**(a)**

**(b)**

**(c)**

**(d)**

**(a)**

**(b)**

**(a)**

**(b)**

##### 4.2. Application to Fractional Quasi-Inverse-Matrix Projective Synchronization

Two nonidentical 3-dimensional drive and response systems are constructed asandwhereand is the controller. In the following numerical analysis, in order to research the chaotic synchronization between systems (35) and (36), we will select derivative order as , which can make the two systems exhibit the chaotic attractors as depicted in Figures 6(a) and 6(b) with initial conditions .

**(a)**

**(b)**

According to Definition 8, selecting the projective matrix and its inverse-matrix asthen error function of quasi-inverse-matrix projective synchronization is computed as

Choosing , one can easily obtain which does not satisfy condition (26) of Theorem 9, so the time history of error cannot be limited to a bounded area as shown in Figures 7(a) and 7(b).

**(a)**

**(b)**

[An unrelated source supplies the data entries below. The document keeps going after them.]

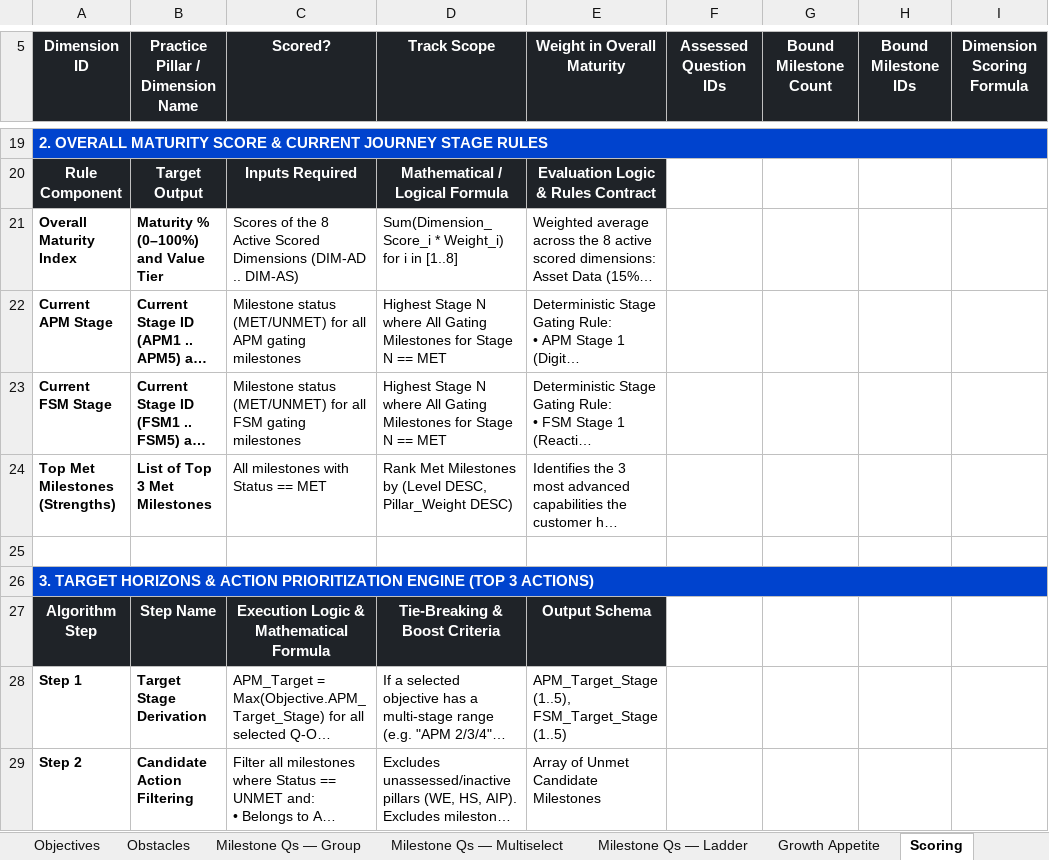
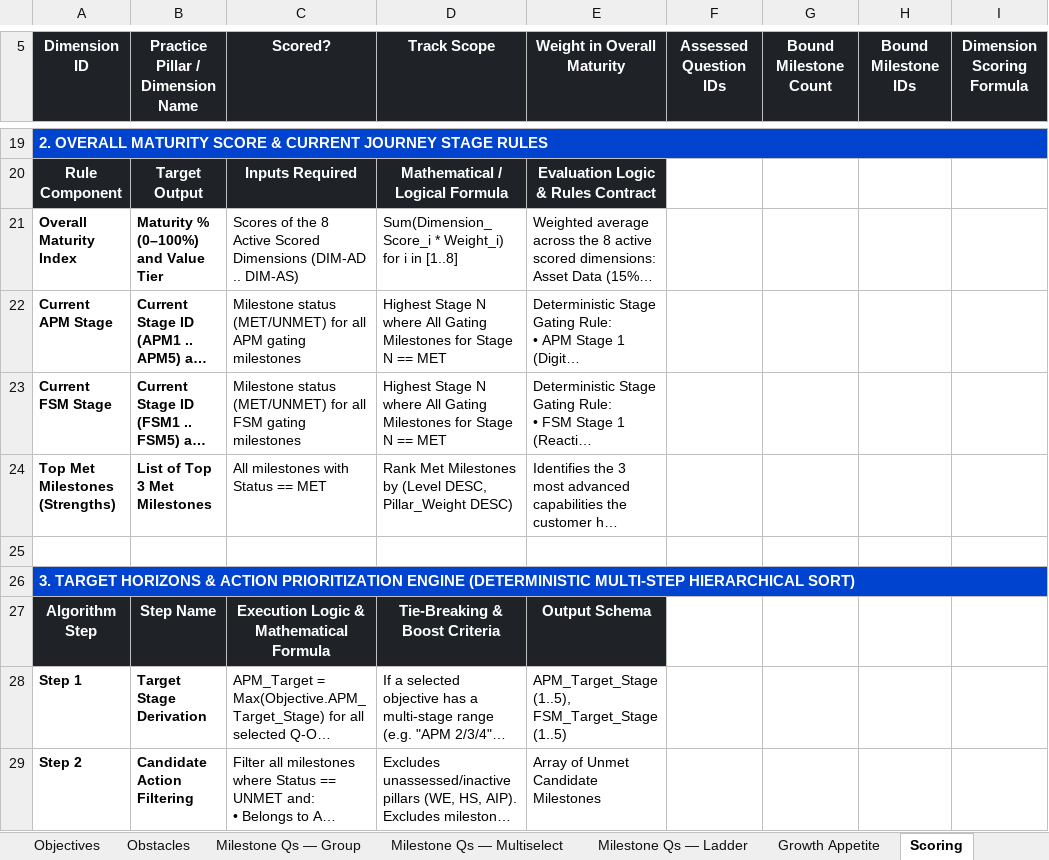
Before and after one commit to Sheeshcodes/M-GRAT-beta-vercel, an Excel workbook: Logic/Question_Binder_Sep20.xlsx, sheet Scoring, drawn as a sheet; only a part is shown, gaps mark what is left out; long unchanged cells end in …; values as stored, in another font and other column widths than the file's, no borders; the diff covers the shown part only; the diff names each change by its address in the sheet, - before the commit and + after, or states it on an @@ line.

```diff
--- a/Logic/Question_Binder_Sep20.xlsx (sheet Scoring)
+++ b/Logic/Question_Binder_Sep20.xlsx (sheet Scoring)
-A26 (Dimension ID): …PRIORITIZATION ENGINE (TOP 3 ACTIONS)
+A26 (Dimension ID): …PRIORITIZATION ENGINE (DETERMINISTIC MULTI-STEP HIERARCHICAL SORT)
```
Also changed, not shown: 5 edited cells elsewhere in this sheet, sheet Milestone Qs — Multiselect, sheet Question Manifest, sheet Obstacles, sheet Objectives, sheet Milestone Qs — Group, 14 other files.
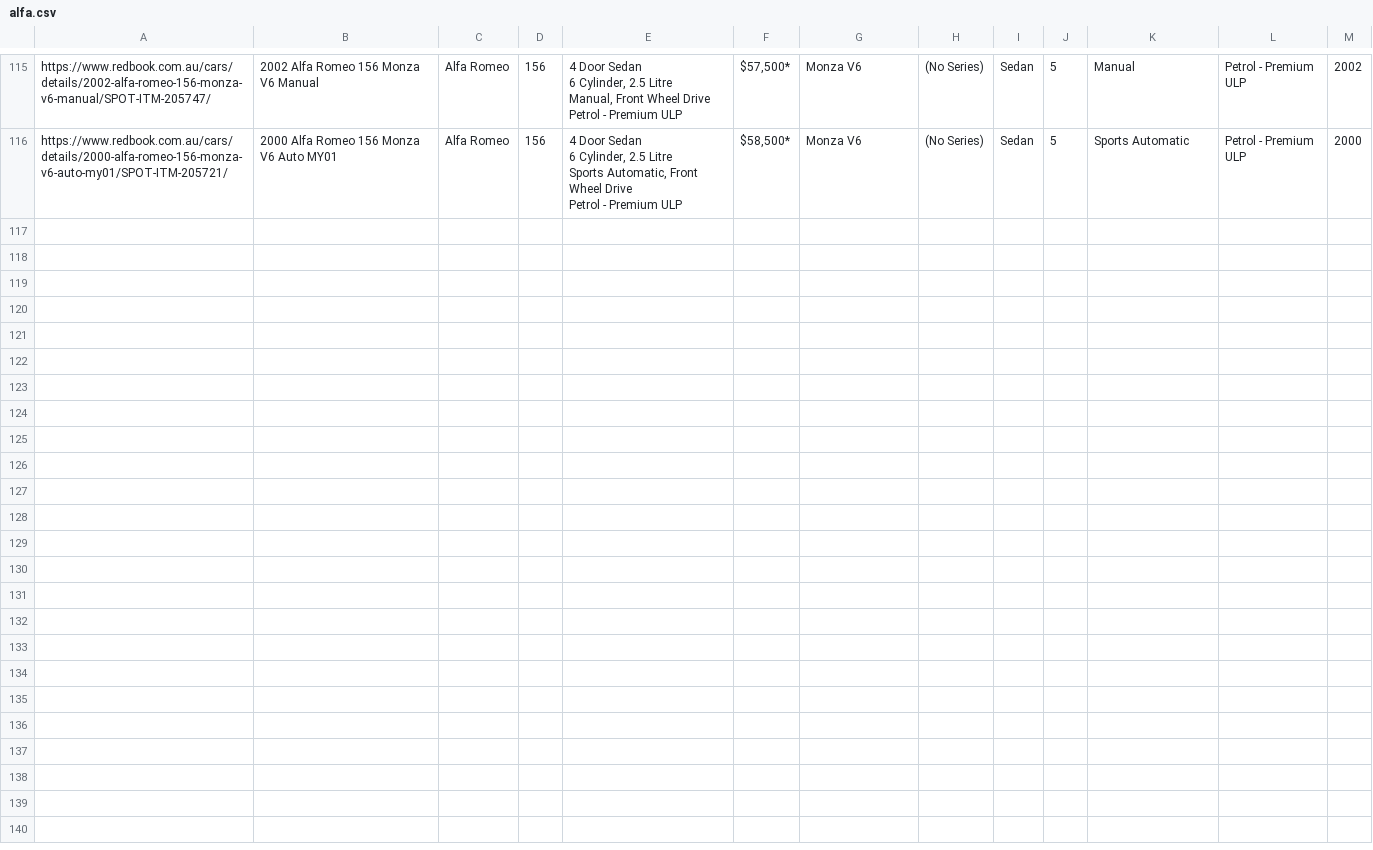
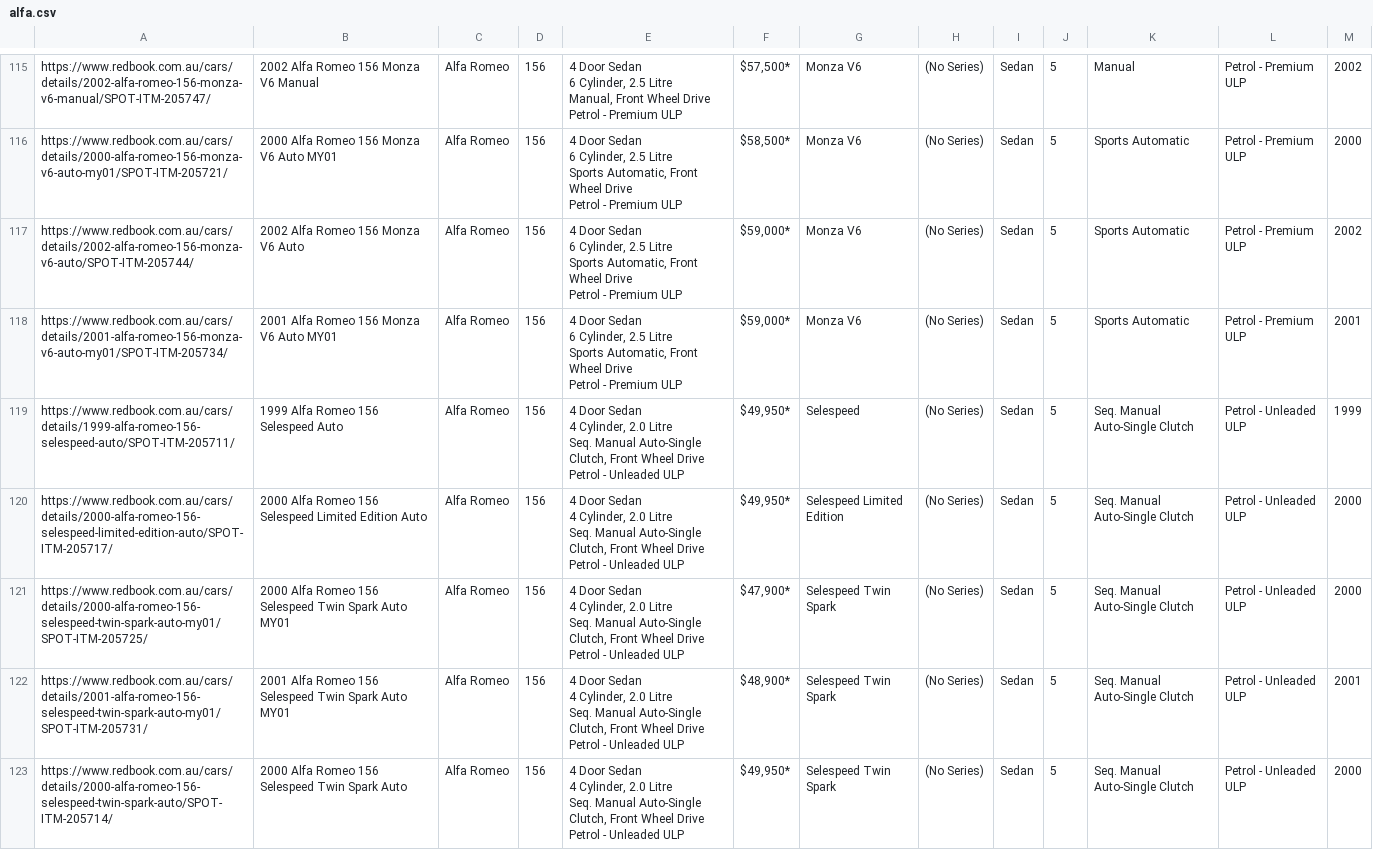
Before and after one commit to yash755/REDBOOK, a CSV file: alfa.csv, drawn as a sheet; only a part is shown, gaps mark what is left out; the diff covers the shown part only.

```diff
--- a/alfa.csv
+++ b/alfa.csv
@@ -784 +784,36 @@ Petrol - Premium ULP
 ","$58,500*            ",Monza V6,(No Series),Sedan,5,Sports Automatic,Petrol - Premium ULP,2000
+https://www.redbook.com.au/cars/details/2002-alfa-romeo-156-monza-v6-auto/SPOT-ITM-205744/,2002 Alfa Romeo 156 Monza V6 Auto,Alfa Romeo,156,"4 Door Sedan
+6 Cylinder, 2.5 Litre
+Sports Automatic, Front Wheel Drive
+Petrol - Premium ULP
+","$59,000*            ",Monza V6,(No Series),Sedan,5,Sports Automatic,Petrol - Premium ULP,2002
+https://www.redbook.com.au/cars/details/2001-alfa-romeo-156-monza-v6-auto-my01/SPOT-ITM-205734/,2001 Alfa Romeo 156 Monza V6 Auto MY01,Alfa Romeo,156,"4 Door Sedan
+6 Cylinder, 2.5 Litre
+Sports Automatic, Front Wheel Drive
+Petrol - Premium ULP
+","$59,000*            ",Monza V6,(No Series),Sedan,5,Sports Automatic,Petrol - Premium ULP,2001
+https://www.redbook.com.au/cars/details/1999-alfa-romeo-156-selespeed-auto/SPOT-ITM-205711/,1999 Alfa Romeo 156 Selespeed Auto,Alfa Romeo,156,"4 Door Sedan
+4 Cylinder, 2.0 Litre
+Seq. Manual Auto-Single Clutch, Front Wheel Drive
+Petrol - Unleaded ULP
+","$49,950*            ",Selespeed,(No Series),Sedan,5,Seq. Manual Auto-Single Clutch,Petrol - Unleaded ULP,1999
+https://www.redbook.com.au/cars/details/2000-alfa-romeo-156-selespeed-limited-edition-auto/SPOT-ITM-205717/,2000 Alfa Romeo 156 Selespeed Limited Edition Auto,Alfa Romeo,156,"4 Door Sedan
+4 Cylinder, 2.0 Litre
+Seq. Manual Auto-Single Clutch, Front Wheel Drive
+Petrol - Unleaded ULP
+","$49,950*            ",Selespeed Limited Edition,(No Series),Sedan,5,Seq. Manual Auto-Single Clutch,Petrol - Unleaded ULP,2000
+https://www.redbook.com.au/cars/details/2000-alfa-romeo-156-selespeed-twin-spark-auto-my01/SPOT-ITM-205725/,2000 Alfa Romeo 156 Selespeed Twin Spark Auto MY01,Alfa Romeo,156,"4 Door Sedan
+4 Cylinder, 2.0 Litre
+Seq. Manual Auto-Single Clutch, Front Wheel Drive
+Petrol - Unleaded ULP
+","$47,900*            ",Selespeed Twin Spark,(No Series),Sedan,5,Seq. Manual Auto-Single Clutch,Petrol - Unleaded ULP,2000
+https://www.redbook.com.au/cars/details/2001-alfa-romeo-156-selespeed-twin-spark-auto-my01/SPOT-ITM-205731/,2001 Alfa Romeo 156 Selespeed Twin Spark Auto MY01,Alfa Romeo,156,"4 Door Sedan
+4 Cylinder, 2.0 Litre
+Seq. Manual Auto-Single Clutch, Front Wheel Drive
+Petrol - Unleaded ULP
+","$48,900*            ",Selespeed Twin Spark,(No Series),Sedan,5,Seq. Manual Auto-Single Clutch,Petrol - Unleaded ULP,2001
+https://www.redbook.com.au/cars/details/2000-alfa-romeo-156-selespeed-twin-spark-auto/SPOT-ITM-205714/,2000 Alfa Romeo 156 Selespeed Twin Spark Auto,Alfa Romeo,156,"4 Door Sedan
+4 Cylinder, 2.0 Litre
+Seq. Manual Auto-Single Clutch, Front Wheel Drive
+Petrol - Unleaded ULP
+","$49,950*            ",Selespeed Twin Spark,(No Series),Sedan,5,Seq. Manual Auto-Single Clutch,Petrol - Unleaded ULP,2000
```
Also changed, not shown: 7 added rows elsewhere in this file, 1 other file.
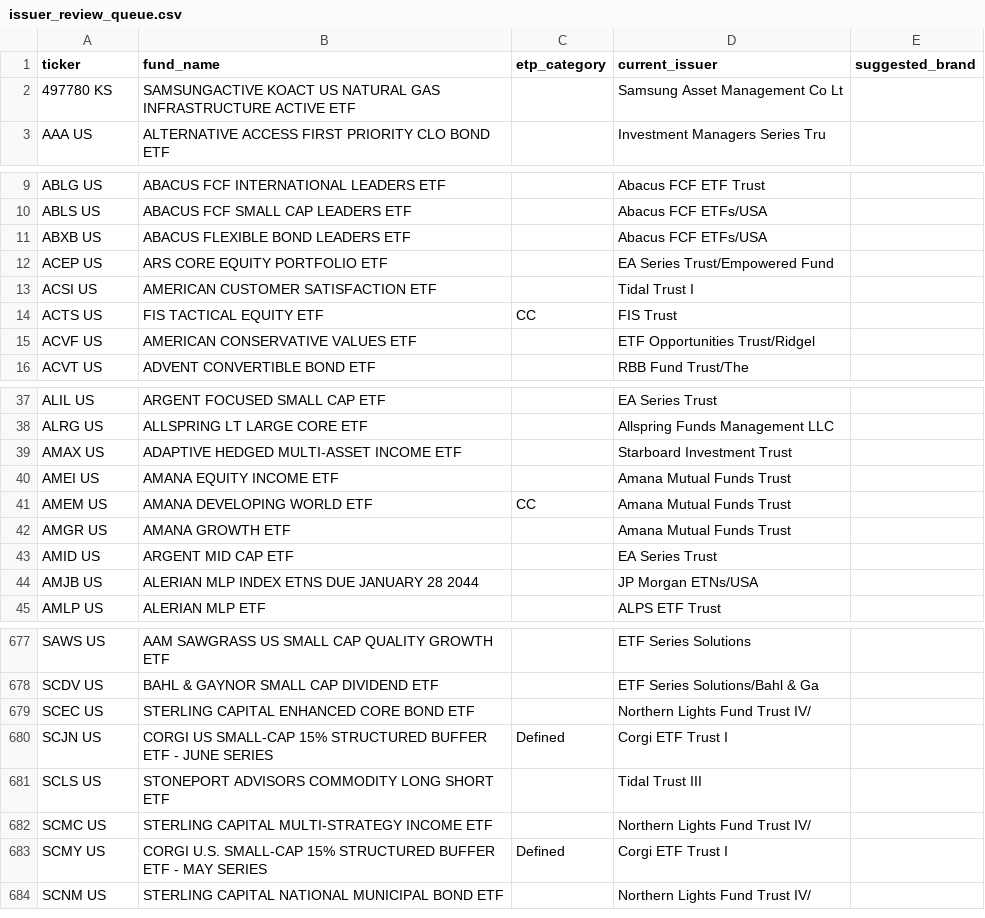
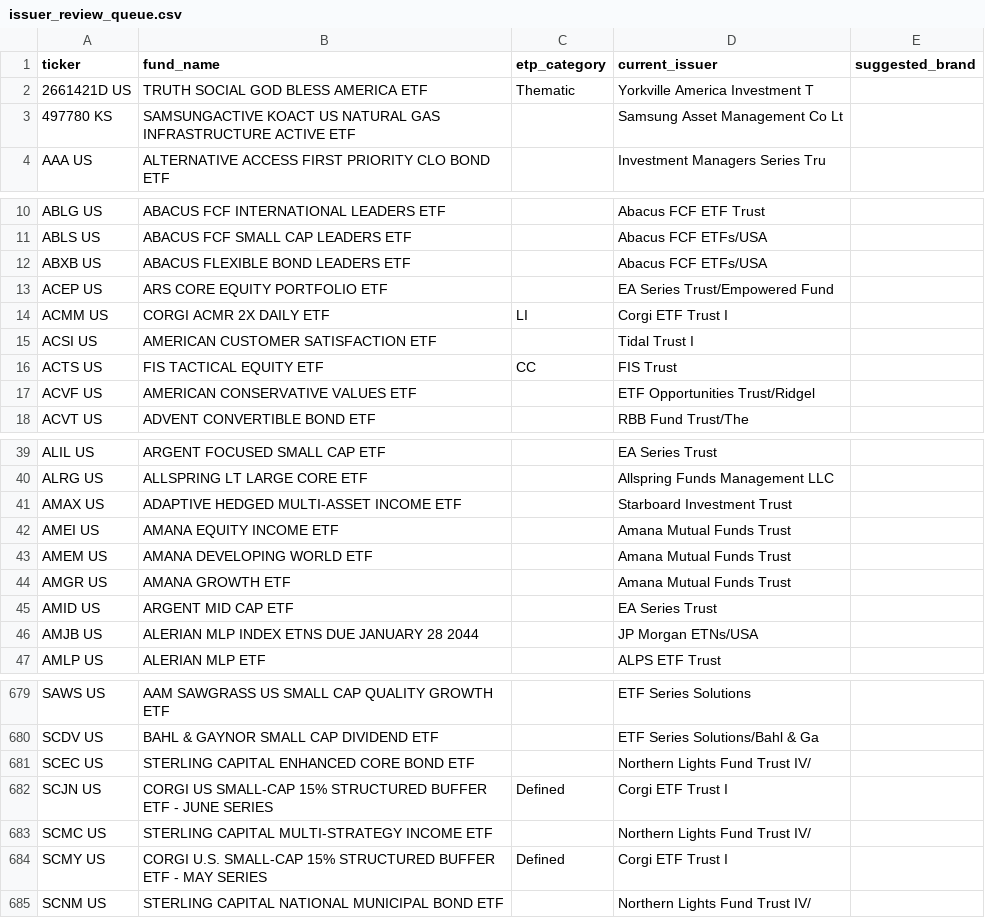
Before and after one commit to the-atlas-protocol/rexfinhub, a CSV file: docs/issuer_review_queue.csv, drawn as a sheet; only a part is shown, gaps mark what is left out.

```diff
--- a/docs/issuer_review_queue.csv
+++ b/docs/issuer_review_queue.csv
@@ -1,2 +1,3 @@
 ticker,fund_name,etp_category,current_issuer,suggested_brand
+2661421D US,TRUTH SOCIAL GOD BLESS AMERICA ETF,Thematic,Yorkville America Investment T,
 497780 KS,SAMSUNGACTIVE KOACT US NATURAL GAS INFRASTRUCTURE ACTIVE ETF,,Samsung Asset Management Co Lt,
@@ -12,2 +13,3 @@ ABXB US,ABACUS FLEXIBLE BOND LEADERS ETF,,Abacus FCF ETFs/USA,
 ACEP US,ARS CORE EQUITY PORTFOLIO ETF,,EA Series Trust/Empowered Fund,
+ACMM US,CORGI ACMR 2X DAILY ETF,LI,Corgi ETF Trust I,
 ACSI US,AMERICAN CUSTOMER SATISFACTION ETF,,Tidal Trust I,
@@ -40,3 +42,3 @@ AMAX US,ADAPTIVE HEDGED MULTI-ASSET INCOME ETF,,Starboard Investment Trust,
 AMEI US,AMANA EQUITY INCOME ETF,,Amana Mutual Funds Trust,
-AMEM US,AMANA DEVELOPING WORLD ETF,CC,Amana Mutual Funds Trust,
+AMEM US,AMANA DEVELOPING WORLD ETF,,Amana Mutual Funds Trust,
 AMGR US,AMANA GROWTH ETF,,Amana Mutual Funds Trust,
@@ -680,3 +682,2 @@ SCEC US,STERLING CAPITAL ENHANCED CORE BOND ETF,,Northern Lights Fund Trust IV/,
 SCJN US,CORGI US SMALL-CAP 15% STRUCTURED BUFFER ETF - JUNE SERIES,Defined,Corgi ETF Trust I,
-SCLS US,STONEPORT ADVISORS COMMODITY LONG SHORT ETF,,Tidal Trust III,
 SCMC US,STERLING CAPITAL MULTI-STRATEGY INCOME ETF,,Northern Lights Fund Trust IV/,
```
Also changed, not shown: config/rules/fund_mapping.csv, 1 other file.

Choosing , one can compute , , . By Theorem 9, the quasi-inverse-matrix projective synchronization with the estimated error bound between systems (35) and (36) can be realized where and . And there exists such that for all .

If a smaller error bound needs to be controlled to , then larger control parameters should be designed as . Next, one can calculate . By Theorem 9, the quasi-inverse-matrix projective synchronization with the smaller estimated error bound between systems (35) and (36) is realized where and . And there exists such that for all .

Next, numerical simulation is given to verify the analysis of fractional quasi-inverse-matrix projective synchronization. The initial conditions for drive-response system and error system are and . Figures 8(a)–8(f) show the time trajectories of synchronization for systems (35) and (36) with projective matrix . Figures 9(a)-9(b) depict the time history of synchronization error with error bound under control parameters and can be acquired as Figures 10(a)-10(b) show the time evolution of synchronization error with a smaller error bound under larger control parameters , , and and